Arkansas Health Insurance


Arkansas (AR)

Individual Health Insurance Regulations

Medical insurance is the perfect solution for your family's physical well-being. In the event of unforeseen circumstances, a suitable health coverage can save you from unexpected medical bills. Getting a policy can be challenging, but not impossible. You should evaluate your family's medical needs and finances, before selecting a policy. If you are an Arkansas citizen, you can choose from wide range of alternatives. The Arkansas Insurance Department controls the regulations under which the Alaska health insurers can sell private medical insurance to individuals and families.
Your eligibility to obtain individual health plans in Arkansas is strongly influenced by your current and previous health status. Insurance companies are permitted to accept or decline coverage to an individual, mainly because the health care costs for an individual would pose a risk on their claims ratios. For existing members, the insurance companies are permitted to look back 60 months at medical records to determine if any claim classifies as a pre-existing medical condition, in which case they may be able to deny payment of claim. Insurance companies may accept you for coverage but place an elimination rider on the policy that exempts them from paying claims on the disclosed pre-existing medical condition. The Arkansas state has not provided the limits for exclusionary period for pre-existing medical conditions. Insurance companies are also permitted to exclude any pre-existing medical condition for any period they choose, regardless of the insured's prior health insurance. The costs for individual health coverage varies from one insurer to another.
Search for plans and the costs associated with them using the search box above. We provide individual, family, group and student health plan quotes for you to compare on all states and zip codes. Remember that having coverage leads to a healthier lifestyle as you are able to get regular doctor checkups and therefore a low-cost premium.


Arkansas (AR)

Small Group Health Insurance Regulations

Arkansas law defines a small group as any employer with 2-50 employees including the owner. Insurance companies offering a small group product are required to accept any qualified group for coverage, regardless of the health status of any employee participating in that group. Insurance applications for group plans include health-related questions and the answers may influence the premium rates charged by the insurance company. The maximum rate adjustment factor is ±25% of the insurance company's index rate, as approved by the Arkansas Insurance Department. For new members without prior coverage, as defined by federal HIPAA regulations, the insurance company can exclude paying benefits on pre-existing medical conditions for up to 12 months. The insurance company has the right to review into your 6-month health history for any pre-existing conditions.To qualify for small group coverage, your company must have at least 2 employees that are working for at least 6 months out of the year and, at least 20 hours per week for that business.

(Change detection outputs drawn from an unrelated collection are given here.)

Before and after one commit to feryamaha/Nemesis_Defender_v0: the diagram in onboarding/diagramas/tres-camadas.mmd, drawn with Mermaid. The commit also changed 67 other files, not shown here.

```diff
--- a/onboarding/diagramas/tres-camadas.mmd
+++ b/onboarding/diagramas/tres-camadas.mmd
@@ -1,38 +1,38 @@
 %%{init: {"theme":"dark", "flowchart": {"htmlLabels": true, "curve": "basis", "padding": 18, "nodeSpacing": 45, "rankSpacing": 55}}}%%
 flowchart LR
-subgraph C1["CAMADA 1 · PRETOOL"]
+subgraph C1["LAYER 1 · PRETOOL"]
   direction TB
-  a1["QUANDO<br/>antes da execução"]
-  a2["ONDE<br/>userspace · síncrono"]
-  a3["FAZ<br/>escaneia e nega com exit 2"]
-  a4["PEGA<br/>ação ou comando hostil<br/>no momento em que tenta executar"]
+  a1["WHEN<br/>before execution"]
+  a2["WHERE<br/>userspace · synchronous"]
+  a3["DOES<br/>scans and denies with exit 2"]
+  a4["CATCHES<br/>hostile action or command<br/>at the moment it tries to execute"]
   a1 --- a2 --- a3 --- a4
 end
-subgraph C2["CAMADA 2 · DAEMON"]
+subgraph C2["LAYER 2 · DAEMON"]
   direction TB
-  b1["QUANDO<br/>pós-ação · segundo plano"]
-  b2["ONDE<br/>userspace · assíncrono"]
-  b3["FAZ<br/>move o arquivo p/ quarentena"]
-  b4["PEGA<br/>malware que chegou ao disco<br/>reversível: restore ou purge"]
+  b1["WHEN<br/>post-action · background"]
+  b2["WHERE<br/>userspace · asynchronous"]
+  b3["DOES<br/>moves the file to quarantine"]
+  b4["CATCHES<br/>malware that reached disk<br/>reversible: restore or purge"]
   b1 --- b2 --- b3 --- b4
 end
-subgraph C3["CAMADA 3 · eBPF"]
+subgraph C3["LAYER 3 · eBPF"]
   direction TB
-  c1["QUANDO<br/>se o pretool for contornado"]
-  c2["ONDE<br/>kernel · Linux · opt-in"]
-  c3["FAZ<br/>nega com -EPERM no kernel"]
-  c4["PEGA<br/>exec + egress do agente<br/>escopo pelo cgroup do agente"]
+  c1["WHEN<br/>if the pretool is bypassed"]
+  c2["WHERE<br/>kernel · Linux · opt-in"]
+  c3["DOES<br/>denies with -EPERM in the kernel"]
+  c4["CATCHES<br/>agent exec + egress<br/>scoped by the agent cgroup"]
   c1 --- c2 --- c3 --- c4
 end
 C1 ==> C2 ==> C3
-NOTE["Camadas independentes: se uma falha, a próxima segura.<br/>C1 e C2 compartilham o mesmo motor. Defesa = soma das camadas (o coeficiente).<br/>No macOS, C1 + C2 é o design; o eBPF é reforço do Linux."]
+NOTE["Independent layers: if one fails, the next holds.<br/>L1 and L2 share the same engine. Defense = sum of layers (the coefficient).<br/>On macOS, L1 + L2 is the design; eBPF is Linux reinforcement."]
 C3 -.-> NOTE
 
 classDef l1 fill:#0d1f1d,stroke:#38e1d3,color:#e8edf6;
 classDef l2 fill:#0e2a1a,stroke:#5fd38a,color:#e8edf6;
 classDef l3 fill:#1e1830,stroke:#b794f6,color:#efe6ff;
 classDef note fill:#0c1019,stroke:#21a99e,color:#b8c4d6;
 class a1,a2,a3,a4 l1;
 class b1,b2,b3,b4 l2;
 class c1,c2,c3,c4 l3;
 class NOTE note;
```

Arkansas COBRA and Continuation Coverage

Groups with 20 or more employees must fallow federal COBRA regulations which state that a departing employee is entitled to remain on the group health plan for a period of 18 months, provided that group health plan remains in existence. An employee who has left work on his own or was terminated from the job is eligible to be covered by COBRA. The one exception to this is if the former employer was fired for "gross misconduct". COBRA provides health coverage to individuals and their beneficiaries, spouses and dependents. The COBRA recipient will be responsible for the payment of the entire the insurance premium that the employer was paying for his coverage as well as 2% administrative costs.

Arkansas Mini-COBRA

Arkansas also has a mini-COBRA (Act 997 of 1997) that applies to qualified employers with less than 20 employees. Under this law, continuation of coverage under the group health plan must be made available to individuals for 120 days (4 months), if that individual was insured under the group plan for at least 3 months. Once the mini-COBRA coverage expires, the individual may receive an option to convert his unemployed health coverage into an individual policy. Arkansas also offers a state sponsored program (see below) for individuals that have lost their COBRA coverage and are not eligible for individual coverage due to the pre-existing conditions.